Unless birds are flying directly toward or away from you, you’ll need to ‘lead’ them. As birds are moving quickly when you shoot, if you just point the gun at the bird and pull the trigger you’ll miss! The birds will have flown out of the spot by the time the shot reaches that position. Instead, imagine you’re painting the bird out with a brush; swing the gun from behind the bird, following its flight path, and shoot when the muzzle leads the bird. Remember to keep the gun swinging after you’ve pulled the trigger to complete the ‘stroke’. An old and useful saying is, “It’s better miss ahead than behind.” Pre-season clay bird shoots are held throughout the country, and getting your eye in at these events will make your opening morning much more successful!
|Swing from behind along the line of the bird's flight path.
|When you're crossing the head, squeeze the trigger.
|Keep swinging past the bird. Don't stop when you fire.
Most new hunters take their shot far too early. The effective range of a shotgun is 40 metres, and shooting at birds beyond this range generally only scares them off. Practise estimating ranges by judging when an object is 40 metres away (say a post or plant) and then stepping it out. Do this regularly and you’ll start shooting in range.
Game birds have an extensive range; they can be found on lakes, estuaries, rivers, steams, swamps ponds and drains. Increasingly, and as a result of more intensive farming practices, mallards and shelduck can be found on pasture, crops and stubble paddocks.
A boat can be useful; it allows access to many areas, especially public areas that otherwise, you would not be able to reach.
Once you've successfully shot a game bird, ensure you mark that fallen bird; watch closely where the bird falls and note any distinctive object nearby.
Once you’ve found a good location keep still, keep low and keep hidden. Movement alerts ducks that all is not well. A face mask is an important accessory and follow the birds approach with your eyeballs only.
Use a stealthy approach. If you see ducks on a stretch of river or a pond, approach carefully using whatever cover you can; drains, hills, hedges, low ground, etc.
Remain hidden; a common mistake is getting bored and moving out of a maimai too soon. Be patient.
Dawn and dusk are productive; be in position early and don’t be too eager to leave in the evening.
Bad weather means good hunting; when it blows hard, birds rafted up on large lakes and at sea fly into small areas seeking shelter. If it floods, birds fly around looking for flooded paddocks and other new sheets of water. Be there first, with a few decoys and a duck call, and you’ll be in the action.
A dog is a great asset to hunters, to retrieve shot birds, find wounded game, flush live ones, and as a companion throughout the year. Hunting with your dog builds a connection between hunter and dog like no other.
There are a range of books, multi-media and clubs that provide advice on training a gun dog, and many find this a hugely rewarding pastime in itself.
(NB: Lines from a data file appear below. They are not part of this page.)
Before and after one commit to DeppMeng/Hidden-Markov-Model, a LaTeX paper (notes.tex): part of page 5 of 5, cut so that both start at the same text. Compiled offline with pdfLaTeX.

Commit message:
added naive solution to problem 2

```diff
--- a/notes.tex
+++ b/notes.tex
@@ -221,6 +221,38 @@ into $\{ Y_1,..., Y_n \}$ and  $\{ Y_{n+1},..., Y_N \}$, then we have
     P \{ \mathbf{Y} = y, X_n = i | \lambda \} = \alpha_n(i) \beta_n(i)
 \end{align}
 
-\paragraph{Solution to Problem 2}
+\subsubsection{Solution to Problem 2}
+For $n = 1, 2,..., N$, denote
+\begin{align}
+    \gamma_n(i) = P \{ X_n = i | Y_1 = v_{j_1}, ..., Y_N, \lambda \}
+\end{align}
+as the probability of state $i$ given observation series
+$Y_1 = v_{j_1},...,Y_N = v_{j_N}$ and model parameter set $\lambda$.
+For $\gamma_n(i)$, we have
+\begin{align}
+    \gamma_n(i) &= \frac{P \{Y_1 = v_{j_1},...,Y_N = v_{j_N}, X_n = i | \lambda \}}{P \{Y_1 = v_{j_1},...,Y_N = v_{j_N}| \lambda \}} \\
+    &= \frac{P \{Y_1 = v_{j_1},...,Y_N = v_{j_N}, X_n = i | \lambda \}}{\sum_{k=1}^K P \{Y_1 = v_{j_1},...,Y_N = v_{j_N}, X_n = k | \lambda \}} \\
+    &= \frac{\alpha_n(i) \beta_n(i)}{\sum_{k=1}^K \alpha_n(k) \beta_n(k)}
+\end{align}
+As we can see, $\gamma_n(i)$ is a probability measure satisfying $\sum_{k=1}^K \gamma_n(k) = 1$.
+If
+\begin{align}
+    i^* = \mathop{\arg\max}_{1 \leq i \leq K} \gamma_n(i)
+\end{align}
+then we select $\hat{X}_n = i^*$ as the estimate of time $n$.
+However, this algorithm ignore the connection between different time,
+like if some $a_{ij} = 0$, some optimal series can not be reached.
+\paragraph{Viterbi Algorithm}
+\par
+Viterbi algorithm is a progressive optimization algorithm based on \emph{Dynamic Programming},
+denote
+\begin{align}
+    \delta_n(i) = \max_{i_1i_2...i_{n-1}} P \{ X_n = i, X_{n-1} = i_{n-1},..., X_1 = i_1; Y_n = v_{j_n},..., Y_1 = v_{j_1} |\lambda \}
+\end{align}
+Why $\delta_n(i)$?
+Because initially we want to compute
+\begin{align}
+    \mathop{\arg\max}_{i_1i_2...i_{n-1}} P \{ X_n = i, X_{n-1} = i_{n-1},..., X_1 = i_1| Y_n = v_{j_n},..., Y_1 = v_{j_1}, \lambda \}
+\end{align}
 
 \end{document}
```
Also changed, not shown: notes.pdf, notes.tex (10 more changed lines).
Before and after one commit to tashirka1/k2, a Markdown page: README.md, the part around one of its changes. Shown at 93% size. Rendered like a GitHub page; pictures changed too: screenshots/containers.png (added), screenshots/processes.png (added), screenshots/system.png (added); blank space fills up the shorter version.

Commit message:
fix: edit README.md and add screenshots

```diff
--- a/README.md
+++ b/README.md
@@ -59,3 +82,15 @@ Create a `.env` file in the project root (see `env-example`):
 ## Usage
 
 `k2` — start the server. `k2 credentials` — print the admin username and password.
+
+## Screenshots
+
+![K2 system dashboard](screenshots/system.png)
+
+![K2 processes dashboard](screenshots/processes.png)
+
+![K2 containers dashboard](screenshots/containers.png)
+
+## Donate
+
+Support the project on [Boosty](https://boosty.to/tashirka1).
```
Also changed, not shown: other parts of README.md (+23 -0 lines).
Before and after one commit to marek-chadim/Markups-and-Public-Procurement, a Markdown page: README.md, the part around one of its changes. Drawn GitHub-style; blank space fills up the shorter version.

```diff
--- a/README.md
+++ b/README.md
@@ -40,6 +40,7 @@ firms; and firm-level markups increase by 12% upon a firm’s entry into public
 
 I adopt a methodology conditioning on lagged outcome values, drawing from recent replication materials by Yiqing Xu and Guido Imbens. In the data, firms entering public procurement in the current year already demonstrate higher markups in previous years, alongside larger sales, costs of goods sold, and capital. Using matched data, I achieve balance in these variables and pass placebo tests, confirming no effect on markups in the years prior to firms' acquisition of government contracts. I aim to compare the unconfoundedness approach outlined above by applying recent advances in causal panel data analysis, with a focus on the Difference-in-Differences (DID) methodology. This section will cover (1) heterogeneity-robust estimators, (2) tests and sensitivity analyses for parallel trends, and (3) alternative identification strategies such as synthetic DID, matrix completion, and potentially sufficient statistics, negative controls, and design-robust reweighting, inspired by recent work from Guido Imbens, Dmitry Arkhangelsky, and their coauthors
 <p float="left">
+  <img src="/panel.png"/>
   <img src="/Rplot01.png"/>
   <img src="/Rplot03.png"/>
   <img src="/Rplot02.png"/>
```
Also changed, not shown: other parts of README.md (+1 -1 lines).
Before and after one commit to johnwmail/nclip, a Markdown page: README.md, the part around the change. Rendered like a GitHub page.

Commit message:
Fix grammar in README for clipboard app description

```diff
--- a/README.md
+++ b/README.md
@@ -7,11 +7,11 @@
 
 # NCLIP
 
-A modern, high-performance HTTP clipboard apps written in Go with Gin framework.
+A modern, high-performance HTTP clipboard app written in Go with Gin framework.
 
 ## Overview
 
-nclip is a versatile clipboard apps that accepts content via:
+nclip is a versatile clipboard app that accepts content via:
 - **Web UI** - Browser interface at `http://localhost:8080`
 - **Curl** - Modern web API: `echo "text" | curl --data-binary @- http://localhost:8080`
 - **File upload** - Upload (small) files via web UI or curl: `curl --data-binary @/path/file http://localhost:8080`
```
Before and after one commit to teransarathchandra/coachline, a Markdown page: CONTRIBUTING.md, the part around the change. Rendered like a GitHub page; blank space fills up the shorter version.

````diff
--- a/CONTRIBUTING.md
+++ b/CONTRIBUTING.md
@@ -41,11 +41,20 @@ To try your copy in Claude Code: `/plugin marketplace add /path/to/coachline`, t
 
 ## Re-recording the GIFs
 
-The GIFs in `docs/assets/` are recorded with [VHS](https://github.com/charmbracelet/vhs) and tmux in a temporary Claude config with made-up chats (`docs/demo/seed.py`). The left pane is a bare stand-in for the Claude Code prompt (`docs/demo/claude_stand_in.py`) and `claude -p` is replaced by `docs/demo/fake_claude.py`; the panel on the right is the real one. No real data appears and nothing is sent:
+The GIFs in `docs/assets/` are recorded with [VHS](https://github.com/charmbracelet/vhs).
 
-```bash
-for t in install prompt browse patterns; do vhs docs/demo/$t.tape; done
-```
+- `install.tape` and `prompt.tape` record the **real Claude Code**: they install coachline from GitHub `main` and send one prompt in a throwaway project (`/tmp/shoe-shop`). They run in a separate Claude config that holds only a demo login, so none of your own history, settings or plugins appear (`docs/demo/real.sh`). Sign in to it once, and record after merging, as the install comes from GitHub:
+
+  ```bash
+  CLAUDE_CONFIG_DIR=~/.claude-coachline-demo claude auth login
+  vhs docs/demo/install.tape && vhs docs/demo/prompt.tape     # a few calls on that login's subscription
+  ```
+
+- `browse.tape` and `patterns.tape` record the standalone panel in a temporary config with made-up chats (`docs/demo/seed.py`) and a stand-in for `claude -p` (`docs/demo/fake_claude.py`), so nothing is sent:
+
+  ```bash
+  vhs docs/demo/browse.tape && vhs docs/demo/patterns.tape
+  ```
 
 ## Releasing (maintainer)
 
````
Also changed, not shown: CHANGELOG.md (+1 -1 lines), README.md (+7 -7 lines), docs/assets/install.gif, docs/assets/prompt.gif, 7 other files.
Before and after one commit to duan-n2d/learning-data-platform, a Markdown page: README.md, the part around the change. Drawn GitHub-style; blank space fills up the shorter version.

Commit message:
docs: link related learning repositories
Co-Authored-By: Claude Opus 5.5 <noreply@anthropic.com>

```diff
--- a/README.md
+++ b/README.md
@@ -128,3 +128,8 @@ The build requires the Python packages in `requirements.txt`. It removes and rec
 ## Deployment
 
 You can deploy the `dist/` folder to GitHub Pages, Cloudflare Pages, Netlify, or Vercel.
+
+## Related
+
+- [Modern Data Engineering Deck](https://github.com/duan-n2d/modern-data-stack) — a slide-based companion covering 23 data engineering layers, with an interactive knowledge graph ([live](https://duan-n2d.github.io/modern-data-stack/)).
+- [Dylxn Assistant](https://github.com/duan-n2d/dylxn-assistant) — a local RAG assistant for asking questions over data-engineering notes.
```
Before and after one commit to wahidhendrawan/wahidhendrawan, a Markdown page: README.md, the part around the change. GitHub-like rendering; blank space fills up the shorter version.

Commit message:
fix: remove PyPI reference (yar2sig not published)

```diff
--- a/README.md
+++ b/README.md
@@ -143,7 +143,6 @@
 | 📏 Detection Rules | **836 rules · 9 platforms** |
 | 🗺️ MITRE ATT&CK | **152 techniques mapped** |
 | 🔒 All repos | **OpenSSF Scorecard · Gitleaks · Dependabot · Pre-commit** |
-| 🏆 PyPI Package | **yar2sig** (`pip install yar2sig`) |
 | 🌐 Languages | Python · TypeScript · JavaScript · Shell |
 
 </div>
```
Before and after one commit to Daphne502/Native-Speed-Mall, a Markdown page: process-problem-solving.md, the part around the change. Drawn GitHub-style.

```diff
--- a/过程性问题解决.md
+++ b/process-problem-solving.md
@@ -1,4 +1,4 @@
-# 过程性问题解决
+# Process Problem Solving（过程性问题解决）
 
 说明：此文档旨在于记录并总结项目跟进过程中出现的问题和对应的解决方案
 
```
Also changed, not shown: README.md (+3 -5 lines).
Labradors are popular waterfowl dogs, pointer breeds are popular upland game dogs and both can often be cross-trained.